Last Diwali, Anish was really excited. He was moving into a new organisation. Cutting-edge industry, a challenging role, excellent money…. Okay, he knew he had to relocate alone to Mumbai. His family was not willing to leave their home in Indore to live in an unknown city, while Anish worked 12-hour days.
By the time he went home for Christmas, Anish had an appointment to meet his old boss in Indore to see if he could return to his earlier job. He was questioning his judgement in accepting the new role.
Sounds familiar? Why do job applicants often face disappointment soon after accepting a ‘job of their dreams’? Here are a few common myths and errors that a job seeker should assess before pursuing a career switch.
Industry – Read about the potential of the industry. Who are the stakeholders? Are you comfortable with the customer profile?
Business environment –
Multinational – An established multinational company follows global policy. Atmosphere can be fairly process driven, less flexible, highly professional. A mid to senior level employee can expect to spend upwards of 40% of his/her time attending global conference calls and participating in ‘strategy’ meetings.
Owner driven – A large number of Indian companies are tightly managed by the promoter. Depending on the personality of the promoter, an employee can enjoy greater freedom, quick decision making, be nimble. The lines of the role are not tightly defined, allowing the employee to gain experience in areas outside the job description.
Start-up or high growth – Do you have an entrepreneurial bent of mind? Are you the kind who can think 30 steps ahead? Can you deal with constant change? Then this environment suits you. If you prefer structure over chaos, think carefully before you accept a role in a start-up.
Role – A clear understanding of the role.
Expectation Management – An excellent exercise by the employer and the finalist candidate is clear cut role and goal setting. This ensures alignment of expectations and enables both sides to measure performance in a meaningful manner.
Reporting Structure – Multinational or well-established organisations clearly define structure. The applicant must enquire about reporting lines at the time of the final interview. This ensures there are no nasty surprises later on. The HR head or the business manager would be able to definitively explain the structure and the applicant’s position within it.

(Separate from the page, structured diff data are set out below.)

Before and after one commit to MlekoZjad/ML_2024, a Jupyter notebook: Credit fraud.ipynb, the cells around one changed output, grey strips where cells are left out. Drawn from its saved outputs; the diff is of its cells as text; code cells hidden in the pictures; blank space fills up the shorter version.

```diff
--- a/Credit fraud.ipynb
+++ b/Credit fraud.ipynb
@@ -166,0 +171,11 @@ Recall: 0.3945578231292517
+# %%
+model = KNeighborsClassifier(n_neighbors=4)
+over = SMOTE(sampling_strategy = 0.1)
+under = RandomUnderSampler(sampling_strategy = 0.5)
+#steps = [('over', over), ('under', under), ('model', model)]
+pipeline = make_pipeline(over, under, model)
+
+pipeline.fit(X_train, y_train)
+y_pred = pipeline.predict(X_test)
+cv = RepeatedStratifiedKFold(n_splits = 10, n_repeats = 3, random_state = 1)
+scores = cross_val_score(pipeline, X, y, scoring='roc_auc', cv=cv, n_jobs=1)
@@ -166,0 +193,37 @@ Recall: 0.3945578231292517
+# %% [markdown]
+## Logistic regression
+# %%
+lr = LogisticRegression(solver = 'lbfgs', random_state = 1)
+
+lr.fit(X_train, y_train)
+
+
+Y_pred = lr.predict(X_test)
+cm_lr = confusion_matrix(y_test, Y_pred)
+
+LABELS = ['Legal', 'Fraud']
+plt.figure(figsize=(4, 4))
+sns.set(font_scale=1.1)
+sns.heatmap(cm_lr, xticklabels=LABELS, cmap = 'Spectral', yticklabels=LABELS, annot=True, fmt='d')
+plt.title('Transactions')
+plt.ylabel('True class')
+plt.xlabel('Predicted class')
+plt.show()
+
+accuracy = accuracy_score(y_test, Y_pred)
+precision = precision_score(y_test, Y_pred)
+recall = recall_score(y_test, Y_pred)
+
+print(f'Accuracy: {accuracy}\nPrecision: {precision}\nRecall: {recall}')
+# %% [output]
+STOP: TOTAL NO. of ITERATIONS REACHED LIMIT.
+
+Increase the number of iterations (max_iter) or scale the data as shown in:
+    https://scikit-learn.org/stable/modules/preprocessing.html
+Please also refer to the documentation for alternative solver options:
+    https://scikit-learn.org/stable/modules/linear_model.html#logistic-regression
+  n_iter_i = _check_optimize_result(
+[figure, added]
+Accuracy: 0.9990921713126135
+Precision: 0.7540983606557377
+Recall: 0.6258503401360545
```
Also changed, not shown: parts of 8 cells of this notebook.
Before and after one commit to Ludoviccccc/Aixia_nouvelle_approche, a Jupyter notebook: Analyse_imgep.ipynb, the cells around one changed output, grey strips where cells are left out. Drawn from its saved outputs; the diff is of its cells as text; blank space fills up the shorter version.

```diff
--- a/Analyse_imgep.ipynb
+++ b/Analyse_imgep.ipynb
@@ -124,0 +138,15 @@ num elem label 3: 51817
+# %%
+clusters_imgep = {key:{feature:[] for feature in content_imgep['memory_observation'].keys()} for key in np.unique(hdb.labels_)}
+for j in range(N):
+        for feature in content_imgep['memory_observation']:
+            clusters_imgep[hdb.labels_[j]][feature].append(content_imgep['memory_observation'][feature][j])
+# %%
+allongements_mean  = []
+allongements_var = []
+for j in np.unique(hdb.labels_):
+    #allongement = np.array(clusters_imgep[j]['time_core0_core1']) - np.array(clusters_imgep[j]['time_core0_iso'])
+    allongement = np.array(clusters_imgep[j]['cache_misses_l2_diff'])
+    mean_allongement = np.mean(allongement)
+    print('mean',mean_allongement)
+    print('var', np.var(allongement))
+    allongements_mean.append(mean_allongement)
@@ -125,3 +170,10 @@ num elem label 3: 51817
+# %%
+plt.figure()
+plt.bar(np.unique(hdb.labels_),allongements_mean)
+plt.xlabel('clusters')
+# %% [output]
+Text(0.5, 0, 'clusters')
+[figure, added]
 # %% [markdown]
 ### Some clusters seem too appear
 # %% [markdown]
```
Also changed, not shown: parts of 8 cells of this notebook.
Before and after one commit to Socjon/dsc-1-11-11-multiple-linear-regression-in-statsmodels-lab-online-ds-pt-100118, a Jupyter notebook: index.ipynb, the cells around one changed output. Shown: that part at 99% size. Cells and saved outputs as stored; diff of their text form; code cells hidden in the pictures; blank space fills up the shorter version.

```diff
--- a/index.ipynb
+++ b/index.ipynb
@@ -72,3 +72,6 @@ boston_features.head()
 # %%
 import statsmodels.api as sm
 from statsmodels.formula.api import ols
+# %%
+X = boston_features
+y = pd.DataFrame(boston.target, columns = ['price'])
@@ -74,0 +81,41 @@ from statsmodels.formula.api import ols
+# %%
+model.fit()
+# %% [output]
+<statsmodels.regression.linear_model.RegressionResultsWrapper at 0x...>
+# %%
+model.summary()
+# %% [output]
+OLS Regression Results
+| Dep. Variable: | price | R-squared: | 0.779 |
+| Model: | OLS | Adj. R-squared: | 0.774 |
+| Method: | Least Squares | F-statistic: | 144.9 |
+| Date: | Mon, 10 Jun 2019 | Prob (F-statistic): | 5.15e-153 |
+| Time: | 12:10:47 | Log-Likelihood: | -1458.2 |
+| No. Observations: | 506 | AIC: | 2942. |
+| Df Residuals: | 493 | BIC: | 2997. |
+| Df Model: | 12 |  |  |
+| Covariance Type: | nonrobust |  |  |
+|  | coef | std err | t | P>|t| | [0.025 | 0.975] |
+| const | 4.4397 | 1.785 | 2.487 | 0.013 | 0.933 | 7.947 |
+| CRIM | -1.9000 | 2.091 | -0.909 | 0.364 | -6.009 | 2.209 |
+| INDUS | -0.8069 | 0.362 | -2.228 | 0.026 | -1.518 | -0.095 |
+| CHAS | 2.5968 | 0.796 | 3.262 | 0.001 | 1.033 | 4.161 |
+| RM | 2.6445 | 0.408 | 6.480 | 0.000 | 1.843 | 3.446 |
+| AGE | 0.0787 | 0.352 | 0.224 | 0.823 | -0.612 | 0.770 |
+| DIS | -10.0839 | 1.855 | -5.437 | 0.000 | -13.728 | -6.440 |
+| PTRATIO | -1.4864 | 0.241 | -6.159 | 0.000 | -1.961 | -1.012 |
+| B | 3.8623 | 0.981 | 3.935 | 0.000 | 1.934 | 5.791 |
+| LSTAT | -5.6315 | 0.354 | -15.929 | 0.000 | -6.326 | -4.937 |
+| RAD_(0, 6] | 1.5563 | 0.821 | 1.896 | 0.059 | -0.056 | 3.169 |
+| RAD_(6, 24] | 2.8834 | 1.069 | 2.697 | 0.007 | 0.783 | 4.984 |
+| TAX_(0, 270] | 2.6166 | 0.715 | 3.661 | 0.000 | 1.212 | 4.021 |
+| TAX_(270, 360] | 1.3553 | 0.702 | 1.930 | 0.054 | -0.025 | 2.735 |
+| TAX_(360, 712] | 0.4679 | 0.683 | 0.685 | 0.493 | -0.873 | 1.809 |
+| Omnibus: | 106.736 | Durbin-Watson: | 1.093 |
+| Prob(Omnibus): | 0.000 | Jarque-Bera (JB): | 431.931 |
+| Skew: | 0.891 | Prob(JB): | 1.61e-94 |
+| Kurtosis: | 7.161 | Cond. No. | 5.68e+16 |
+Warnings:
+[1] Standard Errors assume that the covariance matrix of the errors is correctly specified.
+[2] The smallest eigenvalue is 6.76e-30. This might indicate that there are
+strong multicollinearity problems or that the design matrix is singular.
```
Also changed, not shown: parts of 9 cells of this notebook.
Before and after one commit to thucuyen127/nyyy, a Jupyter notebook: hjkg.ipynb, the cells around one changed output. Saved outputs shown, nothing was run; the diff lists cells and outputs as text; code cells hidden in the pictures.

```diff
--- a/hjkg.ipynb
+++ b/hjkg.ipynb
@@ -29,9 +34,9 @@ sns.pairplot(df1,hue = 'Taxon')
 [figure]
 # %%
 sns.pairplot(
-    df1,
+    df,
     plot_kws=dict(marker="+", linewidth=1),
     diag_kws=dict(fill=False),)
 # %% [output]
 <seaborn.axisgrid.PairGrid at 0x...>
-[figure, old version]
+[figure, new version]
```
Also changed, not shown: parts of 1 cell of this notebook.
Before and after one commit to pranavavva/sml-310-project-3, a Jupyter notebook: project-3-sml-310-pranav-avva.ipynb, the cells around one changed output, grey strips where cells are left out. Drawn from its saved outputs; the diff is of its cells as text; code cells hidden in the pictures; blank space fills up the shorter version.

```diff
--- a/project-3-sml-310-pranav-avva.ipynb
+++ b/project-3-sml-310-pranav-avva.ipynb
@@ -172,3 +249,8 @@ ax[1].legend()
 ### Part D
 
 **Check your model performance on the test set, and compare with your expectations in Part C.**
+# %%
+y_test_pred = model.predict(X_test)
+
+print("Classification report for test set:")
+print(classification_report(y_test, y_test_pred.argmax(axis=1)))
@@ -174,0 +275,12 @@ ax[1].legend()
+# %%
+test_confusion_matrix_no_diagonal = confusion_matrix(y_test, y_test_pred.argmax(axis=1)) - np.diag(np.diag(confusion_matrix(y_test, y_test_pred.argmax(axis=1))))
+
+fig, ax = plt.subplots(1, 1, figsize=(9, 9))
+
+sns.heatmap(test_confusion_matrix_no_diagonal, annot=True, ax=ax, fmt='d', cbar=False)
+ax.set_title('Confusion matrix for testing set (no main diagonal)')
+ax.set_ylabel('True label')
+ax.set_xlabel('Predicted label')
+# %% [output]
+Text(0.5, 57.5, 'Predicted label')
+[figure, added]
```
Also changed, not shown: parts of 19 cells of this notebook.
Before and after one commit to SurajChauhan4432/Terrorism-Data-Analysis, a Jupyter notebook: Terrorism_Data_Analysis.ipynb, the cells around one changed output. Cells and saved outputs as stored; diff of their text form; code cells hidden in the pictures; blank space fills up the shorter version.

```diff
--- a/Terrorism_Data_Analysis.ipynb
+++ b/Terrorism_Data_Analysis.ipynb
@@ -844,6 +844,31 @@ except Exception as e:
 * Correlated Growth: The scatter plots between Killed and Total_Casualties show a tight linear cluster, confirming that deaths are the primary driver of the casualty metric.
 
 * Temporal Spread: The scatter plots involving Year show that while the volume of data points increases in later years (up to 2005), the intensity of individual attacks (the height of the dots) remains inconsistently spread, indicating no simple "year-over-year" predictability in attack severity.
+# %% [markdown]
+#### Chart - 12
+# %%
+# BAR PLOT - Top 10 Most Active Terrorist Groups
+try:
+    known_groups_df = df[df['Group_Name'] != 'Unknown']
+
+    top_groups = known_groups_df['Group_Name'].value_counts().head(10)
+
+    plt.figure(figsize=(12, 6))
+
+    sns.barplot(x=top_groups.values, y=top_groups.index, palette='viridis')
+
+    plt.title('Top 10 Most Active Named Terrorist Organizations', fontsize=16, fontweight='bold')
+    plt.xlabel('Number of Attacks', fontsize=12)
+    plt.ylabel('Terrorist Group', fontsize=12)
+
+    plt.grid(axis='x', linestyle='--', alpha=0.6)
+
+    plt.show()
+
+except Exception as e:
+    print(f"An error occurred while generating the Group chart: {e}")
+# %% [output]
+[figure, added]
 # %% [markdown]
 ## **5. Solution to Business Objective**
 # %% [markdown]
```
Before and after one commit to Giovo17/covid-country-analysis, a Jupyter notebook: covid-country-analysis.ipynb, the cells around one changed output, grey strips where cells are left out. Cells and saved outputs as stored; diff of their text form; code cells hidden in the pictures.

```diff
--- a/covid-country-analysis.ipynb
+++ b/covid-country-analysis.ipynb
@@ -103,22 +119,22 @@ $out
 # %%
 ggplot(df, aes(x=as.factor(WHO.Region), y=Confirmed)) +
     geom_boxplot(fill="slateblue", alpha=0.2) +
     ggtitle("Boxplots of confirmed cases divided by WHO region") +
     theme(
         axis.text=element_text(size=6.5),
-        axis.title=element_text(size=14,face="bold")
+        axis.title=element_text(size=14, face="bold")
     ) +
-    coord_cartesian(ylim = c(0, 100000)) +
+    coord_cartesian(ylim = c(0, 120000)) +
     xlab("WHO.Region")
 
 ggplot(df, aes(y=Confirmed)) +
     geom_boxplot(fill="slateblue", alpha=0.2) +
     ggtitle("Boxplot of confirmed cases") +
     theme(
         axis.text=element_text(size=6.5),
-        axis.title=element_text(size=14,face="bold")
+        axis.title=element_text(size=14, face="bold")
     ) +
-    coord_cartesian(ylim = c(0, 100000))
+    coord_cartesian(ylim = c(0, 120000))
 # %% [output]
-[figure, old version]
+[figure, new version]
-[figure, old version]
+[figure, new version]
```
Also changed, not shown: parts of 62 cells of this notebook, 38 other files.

Smaller and promoter driven organisations may not have a fixed structure. Lines can be fuzzy – this can lead to confusion and disharmony. An applicant should use his/her personal networks to assess the accurate reporting environment in an organisation. Often, first generation promoter driven companies have a ‘confidant’ who has the ear of the promoter and wields significant influence in the operations. It is wise to be aware of such a situation in advance.
Money – It does matter…. Don’t just get excited by the total figure. Spend time, evaluate the components of the payout structure. Check your take-home pay. If there is a variable pay – enquire how often it will be paid out and how it is measured. Invest the effort to be clear about how you are getting